** Opening DATA IN THIS EXERCISE block **

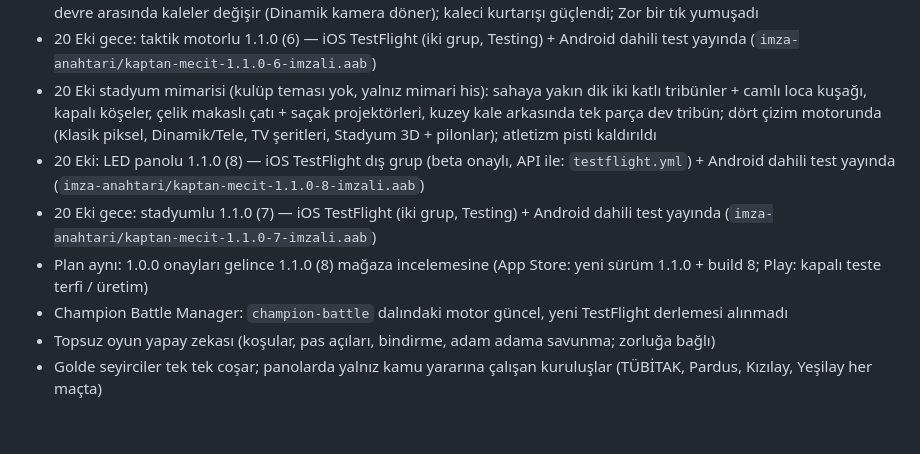
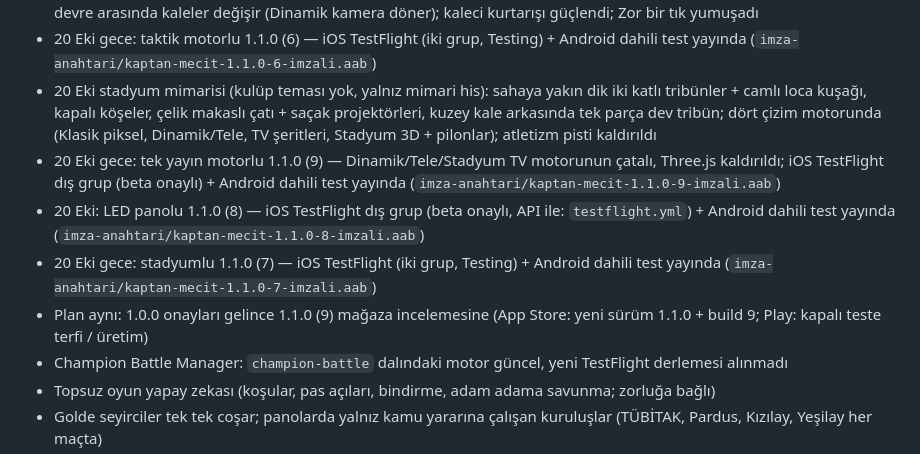
Before and after one commit to emreanduv/kaptan-mecit, a Markdown page: YAYIN-DURUMU.md, the part around the change. GitHub-like rendering; blank space fills up the shorter version.

Commit message:
Yayın durumu: 1.1.0 (9)
Co-Authored-By: Claude Opus 5.5 <noreply@anthropic.com>
Claude-Session: https://claude.ai/code/session_018hBDPtCdANsU8gj8iKzfY6

```diff
--- a/YAYIN-DURUMU.md
+++ b/YAYIN-DURUMU.md
@@ -10,9 +10,10 @@
 - 20 Eki taktik motoru (Emre'nin ideal 11'inden rol şablonları, oyunda isimler kurgusal): 4-2-3-1 — 1 oyunu kuran/süpürücü kaleci, 2 ve 3 bindiren bekler, 4 sert stoper, 5 oyun kuran stoper, 6 baskıcı dinamo, 8 box-to-box, 7 içe/dışa sağ açık, 10 hatlar arası oyun kurucu, 9 içeri kayan ikinci forvet, 11 hedef santrfor; blok topa ve topa sahipliğe göre yükselir (topa sahipken stoperler orta sahaya), kontra/organize atak, orta + kafa, kalecinin kısa oyun kurması; devre arasında kaleler değişir (Dinamik kamera döner); kaleci kurtarışı güçlendi; Zor bir tık yumuşadı
 - 20 Eki gece: taktik motorlu 1.1.0 (6) — iOS TestFlight (iki grup, Testing) + Android dahili test yayında (`imza-anahtari/kaptan-mecit-1.1.0-6-imzali.aab`)
 - 20 Eki stadyum mimarisi (kulüp teması yok, yalnız mimari his): sahaya yakın dik iki katlı tribünler + camlı loca kuşağı, kapalı köşeler, çelik makaslı çatı + saçak projektörleri, kuzey kale arkasında tek parça dev tribün; dört çizim motorunda (Klasik piksel, Dinamik/Tele, TV şeritleri, Stadyum 3D + pilonlar); atletizm pisti kaldırıldı
+- 20 Eki gece: tek yayın motorlu 1.1.0 (9) — Dinamik/Tele/Stadyum TV motorunun çatalı, Three.js kaldırıldı; iOS TestFlight dış grup (beta onaylı) + Android dahili test yayında (`imza-anahtari/kaptan-mecit-1.1.0-9-imzali.aab`)
 - 20 Eki: LED panolu 1.1.0 (8) — iOS TestFlight dış grup (beta onaylı, API ile: `testflight.yml`) + Android dahili test yayında (`imza-anahtari/kaptan-mecit-1.1.0-8-imzali.aab`)
 - 20 Eki gece: stadyumlu 1.1.0 (7) — iOS TestFlight (iki grup, Testing) + Android dahili test yayında (`imza-anahtari/kaptan-mecit-1.1.0-7-imzali.aab`)
-- Plan aynı: 1.0.0 onayları gelince 1.1.0 (8) mağaza incelemesine (App Store: yeni sürüm 1.1.0 + build 8; Play: kapalı teste terfi / üretim)
+- Plan aynı: 1.0.0 onayları gelince 1.1.0 (9) mağaza incelemesine (App Store: yeni sürüm 1.1.0 + build 9; Play: kapalı teste terfi / üretim)
 - Champion Battle Manager: `champion-battle` dalındaki motor güncel, yeni TestFlight derlemesi alınmadı
 - Topsuz oyun yapay zekası (koşular, pas açıları, bindirme, adam adama savunma; zorluğa bağlı)
 - Golde seyirciler tek tek coşar; panolarda yalnız kamu yararına çalışan kuruluşlar (TÜBİTAK, Pardus, Kızılay, Yeşilay her maçta)
```
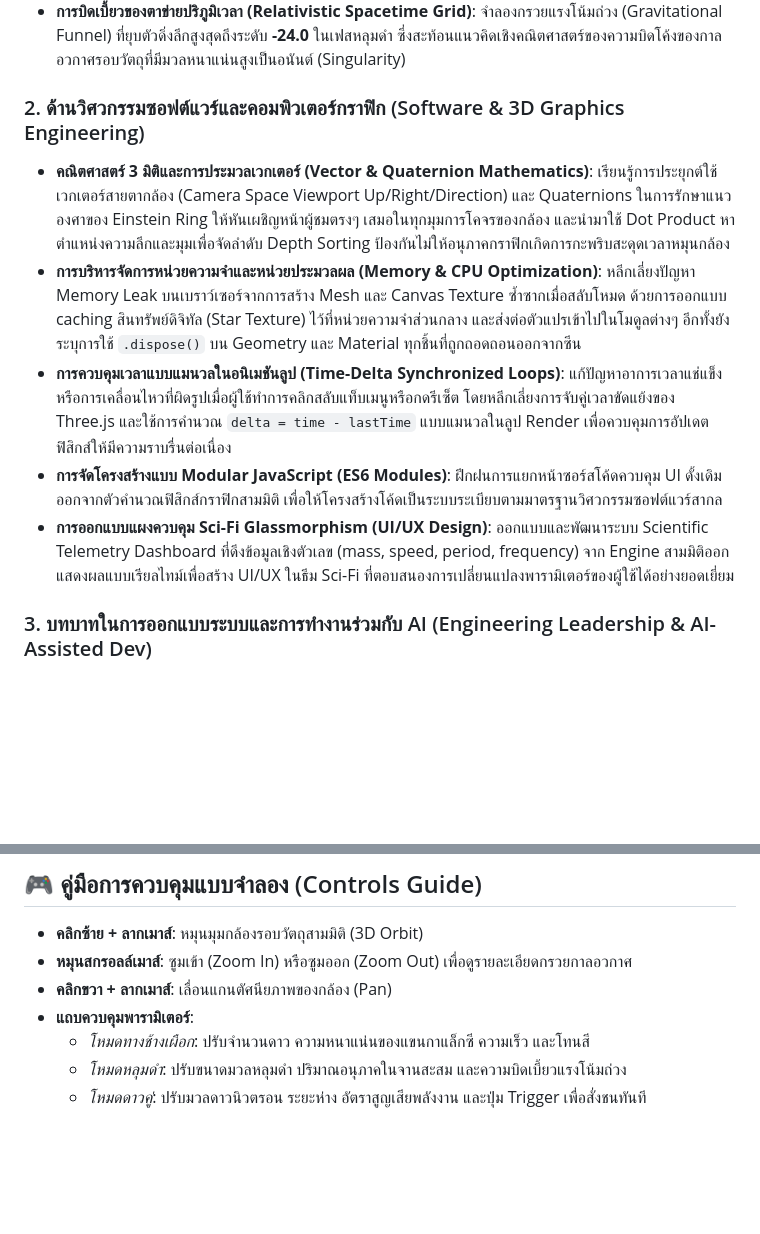
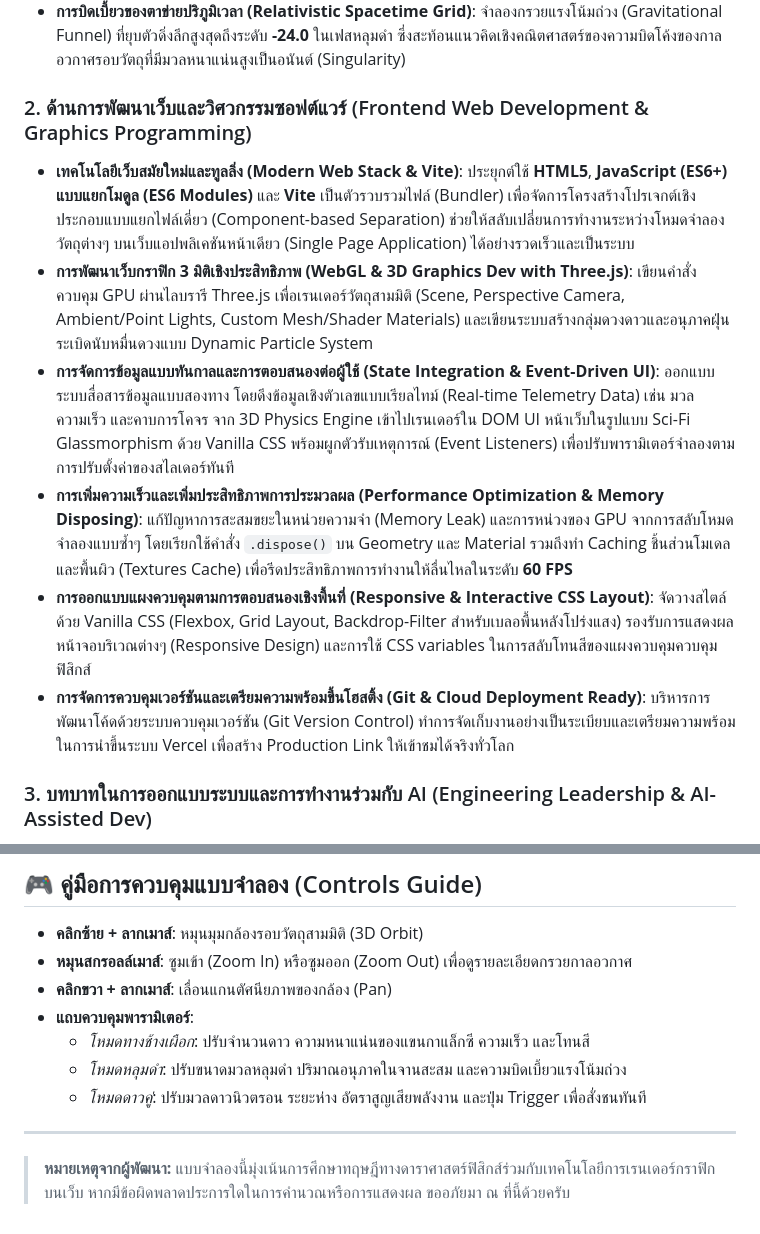
Before and after one commit to ToN1500/space-simulation, a Markdown page: README.md, 2 parts joined by grey strips. Rendered like a GitHub page; blank space fills up the shorter version.

Commit message:
docs: adjust tech skills to focus on frontend web dev & add developer apology note

```diff
--- a/README.md
+++ b/README.md
@@ -69,18 +69,20 @@ npm run build
 *   **การบิดเบี้ยวของตาข่ายปริภูมิเวลา (Relativistic Spacetime Grid)**:
     จำลองกรวยแรงโน้มถ่วง (Gravitational Funnel) ที่ยุบตัวดิ่งลึกสูงสุดถึงระดับ **-24.0** ในเฟสหลุมดำ ซึ่งสะท้อนแนวคิดเชิงคณิตศาสตร์ของความบิดโค้งของกาลอวกาศรอบวัตถุที่มีมวลหนาแน่นสูงเป็นอนันต์ (Singularity)
 
-### 2. ด้านวิศวกรรมซอฟต์แวร์และคอมพิวเตอร์กราฟิก (Software & 3D Graphics Engineering)
+### 2. ด้านการพัฒนาเว็บและวิศวกรรมซอฟต์แวร์ (Frontend Web Development & Graphics Programming)
 
-*   **คณิตศาสตร์ 3 มิติและการประมวลเวกเตอร์ (Vector & Quaternion Mathematics)**:
-    เรียนรู้การประยุกต์ใช้เวกเตอร์สายตากล้อง (Camera Space Viewport Up/Right/Direction) และ Quaternions ในการรักษาแนวองศาของ Einstein Ring ให้หันเผชิญหน้าผู้ชมตรงๆ เสมอในทุกมุมการโคจรของกล้อง และนำมาใช้ Dot Product หาตำแหน่งความลึกและมุมเพื่อจัดลำดับ Depth Sorting ป้องกันไม่ให้อนุภาคกราฟิกเกิดการกะพริบสะดุดเวลาหมุนกล้อง
-*   **การบริหารจัดการหน่วยความจำและหน่วยประมวลผล (Memory & CPU Optimization)**:
-    หลีกเลี่ยงปัญหา Memory Leak บนเบราว์เซอร์จากการสร้าง Mesh และ Canvas Texture ซ้ำซากเมื่อสลับโหมด ด้วยการออกแบบ caching สินทรัพย์ดิจิทัล (Star Texture) ไว้ที่หน่วยความจำส่วนกลาง และส่งต่อตัวแปรเข้าไปในโมดูลต่างๆ อีกทั้งยังระบุการใช้ `.dispose()` บน Geometry และ Material ทุกชิ้นที่ถูกถอดถอนออกจากซีน
-*   **การควบคุมเวลาแบบแมนวลในอนิเมชันลูป (Time-Delta Synchronized Loops)**:
-    แก้ปัญหาอาการเวลาแช่แข็งหรือการเคลื่อนไหวที่ผิดรูปเมื่อผู้ใช้ทำการคลิกสลับแท็บเมนูหรือกดรีเซ็ต โดยหลีกเลี่ยงการจับคู่เวลาขัดแย้งของ Three.js และใช้การคำนวณ `delta = time - lastTime` แบบแมนวลในลูป Render เพื่อควบคุมการอัปเดตฟิสิกส์ให้มีความราบรื่นต่อเนื่อง
-*   **การจัดโครงสร้างแบบ Modular JavaScript (ES6 Modules)**:
-    ฝึกฝนการแยกหน้าซอร์สโค้ดควบคุม UI ดั้งเดิมออกจากตัวคำนวณฟิสิกส์กราฟิกสามมิติ เพื่อให้โครงสร้างโค้ดเป็นระบบระเบียบตามมาตรฐานวิศวกรรมซอฟต์แวร์สากล
-*   **การออกแบบแผงควบคุม Sci-Fi Glassmorphism (UI/UX Design)**:
-    ออกแบบและพัฒนาระบบ Scientific Telemetry Dashboard ที่ดึงข้อมูลเชิงตัวเลข (mass, speed, period, frequency) จาก Engine สามมิติออกแสดงผลแบบเรียลไทม์เพื่อสร้าง UI/UX ในธีม Sci-Fi ที่ตอบสนองการเปลี่ยนแปลงพารามิเตอร์ของผู้ใช้ได้อย่างยอดเยี่ยม
+*   **เทคโนโลยีเว็บสมัยใหม่และทูลลิ่ง (Modern Web Stack & Vite)**:
+    ประยุกต์ใช้ **HTML5**, **JavaScript (ES6+) แบบแยกโมดูล (ES6 Modules)** และ **Vite** เป็นตัวรวบรวมไฟล์ (Bundler) เพื่อจัดการโครงสร้างโปรเจกต์เชิงประกอบแบบแยกไฟล์เดี่ยว (Component-based Separation) ช่วยให้สลับเปลี่ยนการทำงานระหว่างโหมดจำลองวัตถุต่างๆ บนเว็บแอปพลิเคชันหน้าเดียว (Single Page Application) ได้อย่างรวดเร็วและเป็นระบบ
+*   **การพัฒนาเว็บกราฟิก 3 มิติเชิงประสิทธิภาพ (WebGL & 3D Graphics Dev with Three.js)**:
+    เขียนคำสั่งควบคุม GPU ผ่านไลบรารี Three.js เพื่อเรนเดอร์วัตถุสามมิติ (Scene, Perspective Camera, Ambient/Point Lights, Custom Mesh/Shader Materials) และเขียนระบบสร้างกลุ่มดวงดาวและอนุภาคฝุ่นระเบิดนับหมื่นดวงแบบ Dynamic Particle System
+*   **การจัดการข้อมูลแบบทันกาลและการตอบสนองต่อผู้ใช้ (State Integration & Event-Driven UI)**:
+    ออกแบบระบบสื่อสารข้อมูลแบบสองทาง โดยดึงข้อมูลเชิงตัวเลขแบบเรียลไทม์ (Real-time Telemetry Data) เช่น มวล ความเร็ว และคาบการโคจร จาก 3D Physics Engine เข้าไปเรนเดอร์ใน DOM UI หน้าเว็บในรูปแบบ Sci-Fi Glassmorphism ด้วย Vanilla CSS พร้อมผูกตัวรับเหตุการณ์ (Event Listeners) เพื่อปรับพารามิเตอร์จำลองตามการปรับตั้งค่าของสไลเดอร์ทันที
+*   **การเพิ่มความเร็วและเพิ่มประสิทธิภาพการประมวลผล (Performance Optimization & Memory Disposing)**:
+    แก้ปัญหาการสะสมขยะในหน่วยความจำ (Memory Leak) และการหน่วงของ GPU จากการสลับโหมดจำลองแบบซ้ำๆ โดยเรียกใช้คำสั่ง `.dispose()` บน Geometry และ Material รวมถึงทำ Caching ชิ้นส่วนโมเดลและพื้นผิว (Textures Cache) เพื่อรีดประสิทธิภาพการทำงานให้ลื่นไหลในระดับ **60 FPS**
+*   **การออกแบบแผงควบคุมตามการตอบสนองเชิงพื้นที่ (Responsive & Interactive CSS Layout)**:
+    จัดวางสไตล์ด้วย Vanilla CSS (Flexbox, Grid Layout, Backdrop-Filter สำหรับเบลอพื้นหลังโปร่งแสง) รองรับการแสดงผลหน้าจอบริเวณต่างๆ (Responsive Design) และการใช้ CSS variables ในการสลับโทนสีของแผงควบคุมควบคุมฟิสิกส์
+*   **การจัดการควบคุมเวอร์ชันและเตรียมความพร้อมขึ้นโฮสติ้ง (Git & Cloud Deployment Ready)**:
+    บริหารการพัฒนาโค้ดด้วยระบบควบคุมเวอร์ชัน (Git Version Control) ทำการจัดเก็บงานอย่างเป็นระเบียบและเตรียมความพร้อมในการนำขึ้นระบบ Vercel เพื่อสร้าง Production Link ให้เข้าชมได้จริงทั่วโลก
 
 ### 3. บทบาทในการออกแบบระบบและการทำงานร่วมกับ AI (Engineering Leadership & AI-Assisted Dev)
 
@@ -103,3 +105,7 @@ npm run build
     *   *โหมดทางช้างเผือก*: ปรับจำนวนดาว ความหนาแน่นของแขนกาแล็กซี ความเร็ว และโทนสี
     *   *โหมดหลุมดำ*: ปรับขนาดมวลหลุมดำ ปริมาณอนุภาคในจานสะสม และความบิดเบี้ยวแรงโน้มถ่วง
     *   *โหมดดาวคู่*: ปรับมวลดาวนิวตรอน ระยะห่าง อัตราสูญเสียพลังงาน และปุ่ม Trigger เพื่อสั่งชนทันที
+
+---
+
+> **หมายเหตุจากผู้พัฒนา:** แบบจำลองนี้มุ่งเน้นการศึกษาทฤษฎีทางดาราศาสตร์ฟิสิกส์ร่วมกับเทคโนโลยีการเรนเดอร์กราฟิกบนเว็บ หากมีข้อผิดพลาดประการใดในการคำนวณหรือการแสดงผล ขออภัยมา ณ ที่นี้ด้วยครับ
```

** Closing DATA IN THIS EXERCISE block **

■ **TASK STATEMENT**
The string "imzali" shows up in some lines of the listing. Copy each such line.

■ **RESULT OF THE TASK**
 - 20 Eki gece: taktik motorlu 1.1.0 (6) — iOS TestFlight (iki grup, Testing) + Android dahili test yayında (`imza-anahtari/kaptan-mecit-1.1.0-6-imzali.aab`)
+- 20 Eki gece: tek yayın motorlu 1.1.0 (9) — Dinamik/Tele/Stadyum TV motorunun çatalı, Three.js kaldırıldı; iOS TestFlight dış grup (beta onaylı) + Android dahili test yayında (`imza-anahtari/kaptan-mecit-1.1.0-9-imzali.aab`)
 - 20 Eki: LED panolu 1.1.0 (8) — iOS TestFlight dış grup (beta onaylı, API ile: `testflight.yml`) + Android dahili test yayında (`imza-anahtari/kaptan-mecit-1.1.0-8-imzali.aab`)
 - 20 Eki gece: stadyumlu 1.1.0 (7) — iOS TestFlight (iki grup, Testing) + Android dahili test yayında (`imza-anahtari/kaptan-mecit-1.1.0-7-imzali.aab`)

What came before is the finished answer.